P2P lending is becoming institutionalized in global financial centers.
In Britain, P2P lending started in 2005 and more than £500m of P2P loans are expected to be arranged this year. In fact, the Bank of England was candid to suggest that “these new kids on the block could become a major force in the financial market” (The Telegraph, 3 Mar 2013, “Can you trust peer-to-peer lending?”).
The growth of the US P2P lending industry since 2006 has also been so phenomenal that traditional banks’ current share of all lending in the US may only be 25% (Investopedia, 6 Feb 2013, “Peer-to-Peer Lending: Determining The Future of Banking Across The World”). The P2P lending movement is real and global: an Economist article mentioned that a sovereign wealth fund was willing to put USD 250m on Lending Club platform to fund loans!
So, you can’t imagine my disbelief when I first googled “peer-to-peer lending in Singapore” and there were no relevant hits. Is the absence of P2P lending in Singapore a result of the strict regulatory regime?
I thought the letter by the Monetary Authority of Singapore (MAS) in response to greater supervision on alternative investment schemes (published in the Forum section of The Straits Times on 17 Apr 2013) might be a good reference point on my above question. I am encouraged to read that the MAS will strive to strike a “right balance” between investor protection and financial innovation in their ongoing review of the regulatory framework.

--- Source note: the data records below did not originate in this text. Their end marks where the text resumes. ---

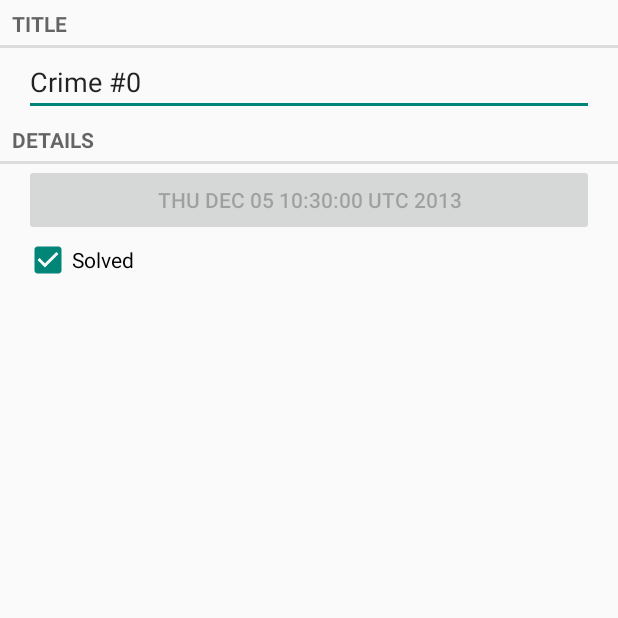
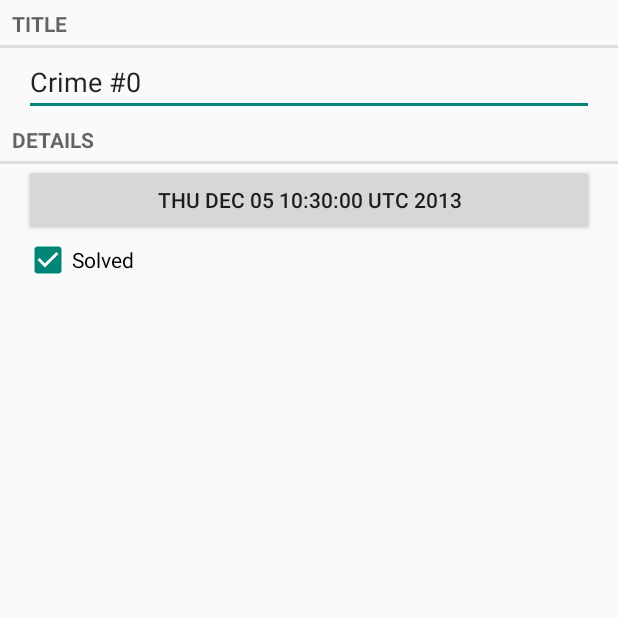
Before and after one commit to fajarsuwon/android-practice, an Android app: the screen it shows after launch (CrimeActivity before the commit, CrimePagerActivity after it), after a tap on an icon or button, on a phone screen of 412 x 824 dp, the top half of it. Run offline under Robolectric (Android 15) with nearby library versions, the phone set to English and light mode, and no system bars.

Commit message:
added pagination

```diff
--- a/CriminalintentProject/Criminalintent/src/main/AndroidManifest.xml
+++ b/CriminalintentProject/Criminalintent/src/main/AndroidManifest.xml
@@ -20,7 +20,7 @@
             </intent-filter>
         </activity>
 
-        <activity android:name=".CrimeActivity" android:label="@string/app_name"/>
+        <activity android:name=".CrimePagerActivity" android:label="@string/app_name"/>
 
     </application>
 
--- a/CriminalintentProject/Criminalintent/src/main/java/com/bignerdranch/android/criminalintent/CrimeFragment.java
+++ b/CriminalintentProject/Criminalintent/src/main/java/com/bignerdranch/android/criminalintent/CrimeFragment.java
@@ -2,6 +2,8 @@ package com.bignerdranch.android.criminalintent;
 
 
 import android.app.Activity;
+import android.content.Intent;
+import android.support.v4.app.FragmentManager;
 import android.support.v4.app.Fragment;
 import android.os.Bundle;
 import android.text.Editable;
@@ -10,11 +12,13 @@ import android.util.Log;
 import android.view.LayoutInflater;
 import android.view.View;
 import android.view.ViewGroup;
+import android.view.animation.AccelerateInterpolator;
 import android.widget.Button;
 import android.widget.CheckBox;
 import android.widget.CompoundButton;
 import android.widget.EditText;
 
+import java.util.Date;
 import java.util.UUID;
 
 /**
@@ -27,6 +31,8 @@ public class CrimeFragment extends Fragment {
     private CheckBox mSolvedCheckBox;
     public static  final String EXTRA_CRIME_ID = "come.bignerdranch.android.criminalintent.crime_id";
     private static final String TAG = "CrimeFragment";
+    private static final String DIALOG_DATE = "date";
+    private static final int REQUEST_DATE = 0;
 
 
 
@@ -78,9 +84,20 @@ public class CrimeFragment extends Fragment {
 
 
 
+
         mDateButton = (Button)v.findViewById(R.id.crime_date);
-        mDateButton.setText(mCrime.getDate().toString());
-        mDateButton.setEnabled(false);
+        updateDate();
+        mDateButton.setOnClickListener(new View.OnClickListener() {
+            public void onClick(View v) {
+                FragmentManager fm = getActivity()
+                        .getSupportFragmentManager();
+                DatePickerFragment dialog = DatePickerFragment
+                        .newInstance(mCrime.getDate());
+                dialog.setTargetFragment(CrimeFragment.this, REQUEST_DATE);
+                dialog.show(fm, DIALOG_DATE);
+            }
+        });
+
 
         mSolvedCheckBox = (CheckBox)v.findViewById(R.id.crime_solved);
         mSolvedCheckBox.setChecked(mCrime.isSolved());
@@ -104,4 +121,21 @@ public class CrimeFragment extends Fragment {
     public void returnResult() {
         getActivity().setResult(Activity.RESULT_OK, null);
     }
+
+
+    @Override
+    public void onActivityResult(int requestCode, int resultCode, Intent data) {
+        if (resultCode != Activity.RESULT_OK) return;
+        if (requestCode == REQUEST_DATE) {
+            Date date = (Date)data
+                    .getSerializableExtra(DatePickerFragment.EXTRA_DATE);
+            mCrime.setDate(date);
+            updateDate();
+        }
+    }
+
+
+    private void updateDate() {
+        mDateButton.setText(mCrime.getDate().toString());
+    }
 }
--- a/CriminalintentProject/Criminalintent/src/main/java/com/bignerdranch/android/criminalintent/CrimeListFragment.java
+++ b/CriminalintentProject/Criminalintent/src/main/java/com/bignerdranch/android/criminalintent/CrimeListFragment.java
@@ -37,9 +37,10 @@ public class CrimeListFragment extends ListFragment {
         Crime c = ((CrimeAdapter)getListAdapter()).getItem(position);
         Log.d(TAG, c.getTitle() + " was clicked ************************** >>>>>>>>>>>>>>>>>>>>>>>>>>");
 
-        Intent i = new Intent(getActivity(), CrimeActivity.class);
+
+        Intent i = new Intent(getActivity(), CrimePagerActivity.class);
         i.putExtra(CrimeFragment.EXTRA_CRIME_ID, c.getId());
-        startActivityForResult(i, REQUEST_CRIME);
+        startActivity(i);
     }
 
     @Override
--- /dev/null
+++ b/CriminalintentProject/Criminalintent/src/main/java/com/bignerdranch/android/criminalintent/CrimePagerActivity.java
@@ -0,0 +1,72 @@
+package com.bignerdranch.android.criminalintent;
+
+import android.support.v4.app.FragmentManager;
+import android.os.Bundle;
+import android.support.v4.app.Fragment;
+import android.support.v4.app.FragmentActivity;
+import android.support.v4.app.FragmentStatePagerAdapter;
+import android.support.v4.view.ViewPager;
+
+import java.util.ArrayList;
+import java.util.UUID;
+
+/**
+ * Created by steve on 11/29/2013.
+ */
+public class CrimePagerActivity extends FragmentActivity{
+    private ViewPager mViewPager;
+    private ArrayList<Crime> mCrimes;
+
+    @Override
+    public void onCreate(Bundle savedInstanceState) {
+        super.onCreate(savedInstanceState);
+        mViewPager = new ViewPager(this);
+        mViewPager.setId(R.id.viewPager);
+        setContentView(mViewPager);
+
+        mCrimes = CrimeLab.get(this).getCrimes();
+        FragmentManager fm = getSupportFragmentManager();
+        mViewPager.setAdapter(new FragmentStatePagerAdapter(fm) {
+            @Override
+            public Fragment getItem(int i) {
+                Crime crime = mCrimes.get(i);
+                return CrimeFragment.newInstance(crime.getId());
+            }
+
+            @Override
+            public int getCount() {
+                return mCrimes.size();
+            }
+        });
+
+        UUID crimeId = (UUID)getIntent().getSerializableExtra(CrimeFragment.EXTRA_CRIME_ID);
+        for (int i=0;i<mCrimes.size(); i++) {
+            if (mCrimes.get(i).getId().equals(crimeId)) {
+                mViewPager.setCurrentItem(i);
+                break;
+            }
+        }
+
+        mViewPager.setOnPageChangeListener(new ViewPager.OnPageChangeListener() {
+            @Override
+            public void onPageScrolled(int i, float v, int i2) {
+
+            }
+
+            @Override
+            public void onPageSelected(int i) {
+                Crime crime = mCrimes.get(i);
+                if (crime.getTitle() != null) {
+                    setTitle(crime.getTitle());
+                }
+            }
+
+            @Override
+            public void onPageScrollStateChanged(int i) {
+
+            }
+
+         });
+
+    }
+}
--- /dev/null
+++ b/CriminalintentProject/Criminalintent/src/main/res/layout-land/fragment_crime.xml
@@ -0,0 +1,44 @@
+<?xml version="1.0" encoding="utf-8"?>
+<LinearLayout xmlns:android="http://schemas.android.com/apk/res/android"
+    android:layout_width="match_parent"
+    android:layout_height="wrap_content"
+    android:orientation="vertical"
+    >
+    <TextView
+        android:layout_width="match_parent"
+        android:layout_height="wrap_content"
+        android:text="@string/crime_title_label"
+        style="?android:listSeparatorTextViewStyle"
+        />
+    <EditText android:id="@+id/crime_title"
+        android:layout_width="match_parent"
+        android:layout_height="wrap_content"
+        android:layout_marginLeft="16dp"
+        android:layout_marginRight="16dp"
+        android:hint="@string/crime_title_hint"
+        />
+    <TextView
+        android:layout_width="match_parent"
+        android:layout_height="wrap_content"
+        android:text="@string/crime_details_label"
+        style="?android:listSeparatorTextViewStyle"
+        />
+
+    <LinearLayout
+        android:layout_width="match_parent"
+        android:layout_height="wrap_content"
+        android:layout_marginLeft="16dp"
+        android:layout_marginRight="16dp">
+        <Button android:id="@+id/crime_date"
+            android:layout_width="wrap_content"
+            android:layout_height="wrap_content"
+            android:layout_weight="2" />
+        <CheckBox android:id="@+id/crime_solved"
+            android:layout_width="wrap_content"
+            android:layout_height="wrap_content"
+            android:text="@string/crime_solved_label"
+            android:layout_weight="1" />
+
+
+     </LinearLayout>
+</LinearLayout>
--- /dev/null
+++ b/CriminalintentProject/Criminalintent/src/main/res/values/ids.xml
@@ -0,0 +1,5 @@
+<?xml version="1.0" encoding="utf-8"?>
+<resources>
+    <item type="id" name="viewPager"></item>
+
+</resources>
--- a/CriminalintentProject/Criminalintent/src/main/res/values/strings.xml
+++ b/CriminalintentProject/Criminalintent/src/main/res/values/strings.xml
@@ -11,5 +11,6 @@
     <string name="title_activity_single_fragment">SingleFragmentActivity</string>
     <string name="hello_world">Hello world!</string>
     <string name="action_settings">Settings</string>
+    <string name="date_picker_title">Date of crime:</string>
 
 </resources>
```
Also changed, not shown: CriminalintentProject/Criminalintent/src/main/java/com/bignerdranch/android/criminalintent/DatePickerFragment.java (added, +91 -0 lines), CriminalintentProject/Criminalintent/src/main/res/layout/dialog_date.xml (added, +7 -0 lines), 4 other files.
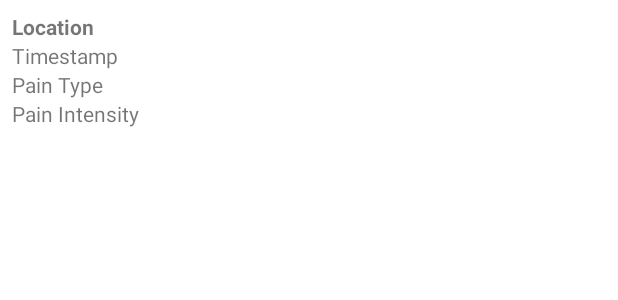
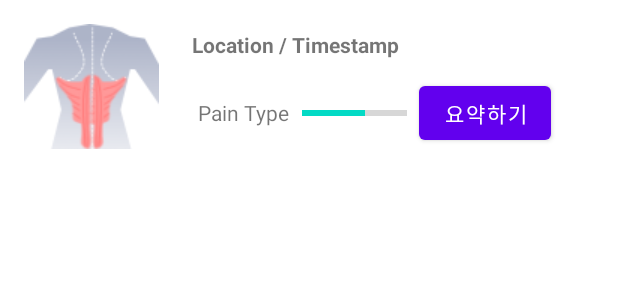
Before and after one commit to 2024-KMU-Mobile-Project-Health-Care/Main-Repo, an Android app: the layout pain_data_item.xml on its own in the app's theme, with its tools: preview values and no code run, on a phone screen of 412 x 824 dp. Shown: the top 300 px of the screen. Run offline under Robolectric (Android 15) with nearby library versions, the phone set to English and light mode, and no system bars.

Commit message:
edit container's gui

```diff
--- a/app/src/main/java/com/example/healthcareproject/PainGUI.java
+++ b/app/src/main/java/com/example/healthcareproject/PainGUI.java
@@ -42,7 +42,7 @@ import java.util.Calendar;
 import java.util.Map;
 //painDataContainer UI 구성
 //중복 reload방지, 없으면 예외처리
-//점/선 구현
+
 public class PainGUI extends AppCompatActivity {
     private ViewPainDrag viewPainDrag;
     private LinearLayout layoutPainIntensity;
--- a/app/src/main/res/layout/pain_data_item.xml
+++ b/app/src/main/res/layout/pain_data_item.xml
@@ -1,34 +1,72 @@
 <?xml version="1.0" encoding="utf-8"?>
-<LinearLayout
+<GridLayout
     xmlns:android="http://schemas.android.com/apk/res/android"
-    android:id = "@+id/pain_data_container"
+    android:id="@+id/pain_data_container"
     android:layout_width="match_parent"
     android:layout_height="wrap_content"
-    android:orientation="vertical"
-    android:padding="8dp">
+    android:columnCount="2"
+    android:padding="8dp"
+    android:layout_margin="4dp">
 
-    <TextView
-        android:id="@+id/txt_pain_location"
+    <ImageView
+        android:id="@+id/container_img"
         android:layout_width="wrap_content"
         android:layout_height="wrap_content"
-        android:text="Location"
-        android:textStyle="bold" />
+        android:src="@drawable/body_back_muscle_lower"
+        android:layout_margin="4dp"
+        android:layout_marginRight="14dp"/>
 
-    <TextView
-        android:id="@+id/txt_pain_time"
+    <LinearLayout
         android:layout_width="wrap_content"
         android:layout_height="wrap_content"
-        android:text="Timestamp" />
+        android:orientation="vertical"
+        android:layout_margin="4dp">
 
-    <TextView
-        android:id="@+id/txt_pain_type"
-        android:layout_width="wrap_content"
-        android:layout_height="wrap_content"
-        android:text="Pain Type" />
+        <LinearLayout
+            android:layout_width="wrap_content"
+            android:layout_height="wrap_content">
+            <TextView
+                android:id="@+id/container_header"
+                android:layout_width="wrap_content"
+                android:layout_height="wrap_content"
+                android:text="Location / Timestamp"
+                android:textStyle="bold"
+                android:layout_margin="4dp" />
+        </LinearLayout>
 
-    <TextView
-        android:id="@+id/txt_pain_intensity"
-        android:layout_width="wrap_content"
-        android:layout_height="wrap_content"
-        android:text="Pain Intensity" />
-</LinearLayout>
+        <LinearLayout
+            android:layout_width="wrap_content"
+            android:layout_height="wrap_content"
+            android:orientation="horizontal"
+            android:layout_margin="4dp">
+
+            <TextView
+                android:id="@+id/container_pain_type"
+                android:layout_gravity="center_vertical"
+                android:layout_width="wrap_content"
+                android:layout_height="wrap_content"
+                android:text="Pain Type"
+                android:layout_margin="4dp" />
+
+            <ProgressBar
+                android:id="@+id/container_pain_intensity_bar"
+                android:layout_gravity="center_vertical"
+                style="?android:attr/progressBarStyleHorizontal"
+                android:layout_width="70dp"
+                android:layout_height="wrap_content"
+                android:max="5"
+                android:progress="3"
+                android:layout_margin="4dp"
+                android:clickable="false"
+                android:focusable="false" />
+
+            <Button
+                android:id="@+id/container_summary_btn"
+                android:layout_gravity="center_vertical"
+                android:layout_width="wrap_content"
+                android:layout_height="wrap_content"
+                android:text="요약하기"
+                android:layout_margin="4dp" />
+        </LinearLayout>
+    </LinearLayout>
+</GridLayout>
```
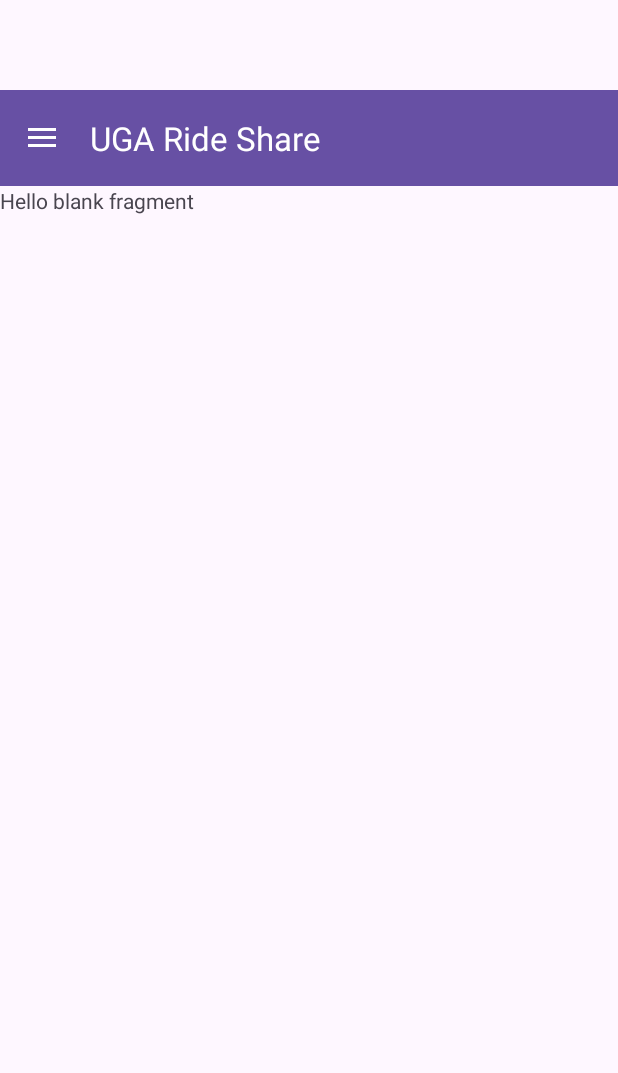
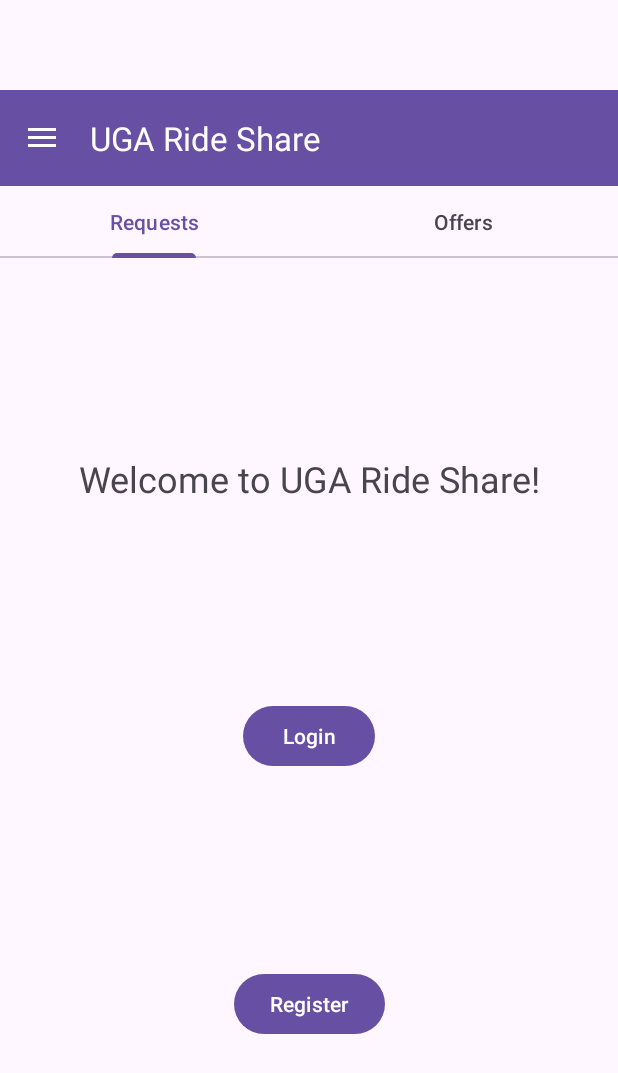
Before and after one commit to ljahn-git/UGARideShare, an Android app: the ViewOffersRequestsFragment screen opened directly, with no data from a screen before it, on a phone screen of 412 x 824 dp. Shown: the top 1073 px of the screen. Run offline under Robolectric (Android 15) with nearby library versions, the phone set to English and light mode, and no system bars; 1 statement that could not run was skipped.

Commit message:
Added tabs to home page

```diff
--- a/app/src/main/java/edu/uga/cs/ugarideshare/ViewOffersRequestsFragment.java
+++ b/app/src/main/java/edu/uga/cs/ugarideshare/ViewOffersRequestsFragment.java
@@ -2,11 +2,17 @@ package edu.uga.cs.ugarideshare;
 
 import android.os.Bundle;
 
+import androidx.annotation.NonNull;
 import androidx.fragment.app.Fragment;
+import androidx.viewpager2.adapter.FragmentStateAdapter;
+import androidx.viewpager2.widget.ViewPager2;
 
 import android.view.LayoutInflater;
 import android.view.View;
 import android.view.ViewGroup;
+
+import com.google.android.material.tabs.TabLayout;
+import com.google.android.material.tabs.TabLayoutMediator;
 
 /**
  * A simple {@link Fragment} subclass.
@@ -21,6 +27,12 @@ public class ViewOffersRequestsFragment extends Fragment {
     private static final String ARG_PARAM2 = "param2";
 
     // TODO: Rename and change types of parameters
+
+    private final String[] tabTitles = new String[] {"Requests", "Offers"};
+
+    ViewPager2 viewPager;
+    TabLayout tabLayout;
+    ViewPagerAdapter adapter;
     private String mParam1;
     private String mParam2;
 
@@ -61,4 +73,41 @@ public class ViewOffersRequestsFragment extends Fragment {
         // Inflate the layout for this fragment
         return inflater.inflate(R.layout.fragment_view_offers_requests, container, false);
     }
+
+    @Override
+    public void onViewCreated(@NonNull View view, Bundle savedInstanceState) {
+        tabLayout = view.findViewById(R.id.tab_layout);
+        viewPager = view.findViewById(R.id.view_pager);
+
+        adapter = new ViewPagerAdapter(this);
+        viewPager.setAdapter(adapter);
+
+        new TabLayoutMediator(tabLayout, viewPager, (tab, position) -> {
+            tab.setText(tabTitles[position]);
+        }).attach();
+
+    }
+
+    public class ViewPagerAdapter extends FragmentStateAdapter {
+        public ViewPagerAdapter(@NonNull Fragment fragment) {
+            super(fragment);
+        }
+
+        @NonNull
+        @Override
+        public Fragment createFragment(int position) {
+            switch (position) {
+                case 0:
+                    return new LoginRegisterFragment();
+                case 1:
+                    return new LoginRegisterFragment();
+            }
+            return new LoginRegisterFragment();
+        }
+
+        @Override
+        public int getItemCount() {
+            return 2;
+        }
+    }
 }
--- a/app/src/main/res/layout/fragment_view_offers_requests.xml
+++ b/app/src/main/res/layout/fragment_view_offers_requests.xml
@@ -1,14 +1,22 @@
 <?xml version="1.0" encoding="utf-8"?>
-<FrameLayout xmlns:android="http://schemas.android.com/apk/res/android"
+<LinearLayout xmlns:android="http://schemas.android.com/apk/res/android"
     xmlns:tools="http://schemas.android.com/tools"
     android:layout_width="match_parent"
     android:layout_height="match_parent"
+    android:orientation="vertical"
     tools:context=".ViewOffersRequestsFragment">
 
-    <!-- TODO: Update blank fragment layout -->
-    <TextView
+    <com.google.android.material.tabs.TabLayout
+        android:id="@+id/tab_layout"
         android:layout_width="match_parent"
-        android:layout_height="match_parent"
-        android:text="@string/hello_blank_fragment" />
+        android:layout_height="wrap_content"
+        />
 
-</FrameLayout>
+    <androidx.viewpager2.widget.ViewPager2
+        android:id="@+id/view_pager"
+        android:layout_height="0dp"
+        android:layout_width="match_parent"
+        android:layout_weight="1"
+        />
+
+</LinearLayout>
```
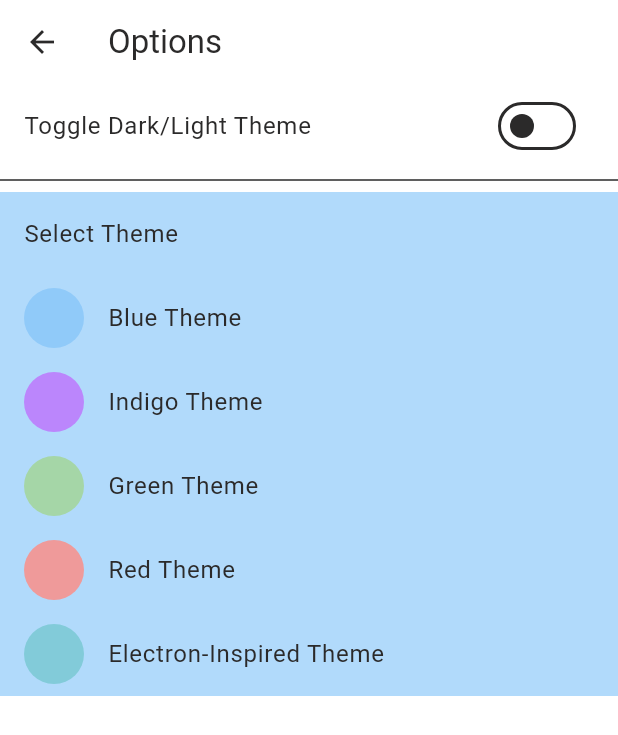
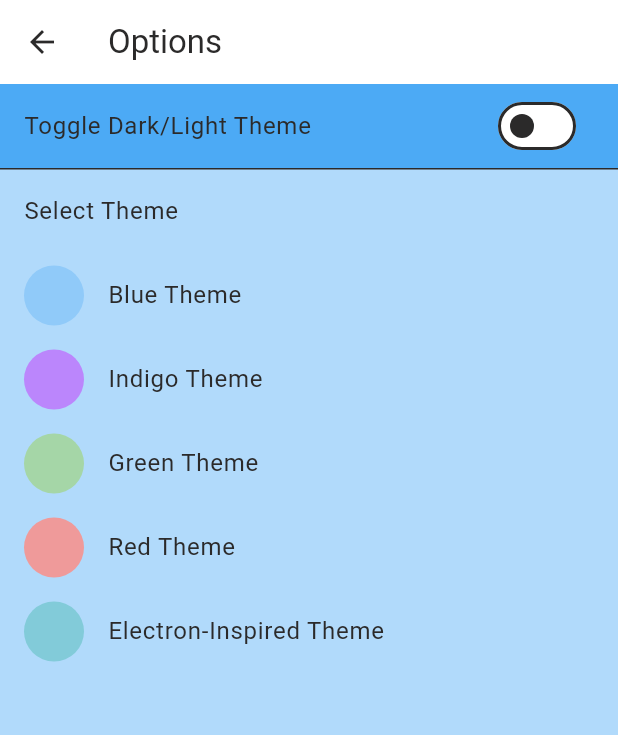
Before and after one commit to JorisHoef/FlutteringNotes, a Flutter app: the OptionsScreen screen opened directly, on a phone screen of 412 x 824 dp. Shown: the top 735 px of the screen. Run offline on Flutter 3.47's test engine with Material 3 defaults, Android fonts, the phone set to English and light mode, and no system bars.

Commit message:
expand options container

```diff
--- a/lib/screens/options_screen.dart
+++ b/lib/screens/options_screen.dart
@@ -16,19 +16,25 @@ class OptionsScreen extends StatelessWidget {
       appBar: AppBar(
         title: Text(NavigationConstants.optionsRoute),
       ),
-      body: ListView(
+      body: Container(
+        color: themeProvider.themeData.colorScheme.secondaryContainer,
+        child: ListView(
           children: [
-          ListTile(
+            Container(
+              color: themeProvider.themeData.colorScheme.primaryContainer,
+              child: ListTile(
               title: Text(AppStrings.toggleThemeText),
               trailing: Switch(
                 value: isDarkMode,
                 onChanged: (value) => themeProvider.toggleThemeMode(),
               ),
             ),
-          Divider(),
-          Expanded(
-            child: Container(
-              color: themeProvider.themeData.colorScheme.secondaryContainer,
+            ),
+            Divider(
+              height: 1,
+            ),
+            Container(
+                //color: themeProvider.themeData.colorScheme.secondaryContainer,
                 child: Column(
                   children: [
                     ListTile(
@@ -48,8 +54,8 @@ class OptionsScreen extends StatelessWidget {
                   ],
               ),
             ),
+          ],
         ),
-        ],
       ),
     );
   }
```
Lines whose indentation alone changed are shown as unchanged.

Does that mean P2P lending might be a possibility in Singapore?
This is a BIG topic. Let’s start chatting.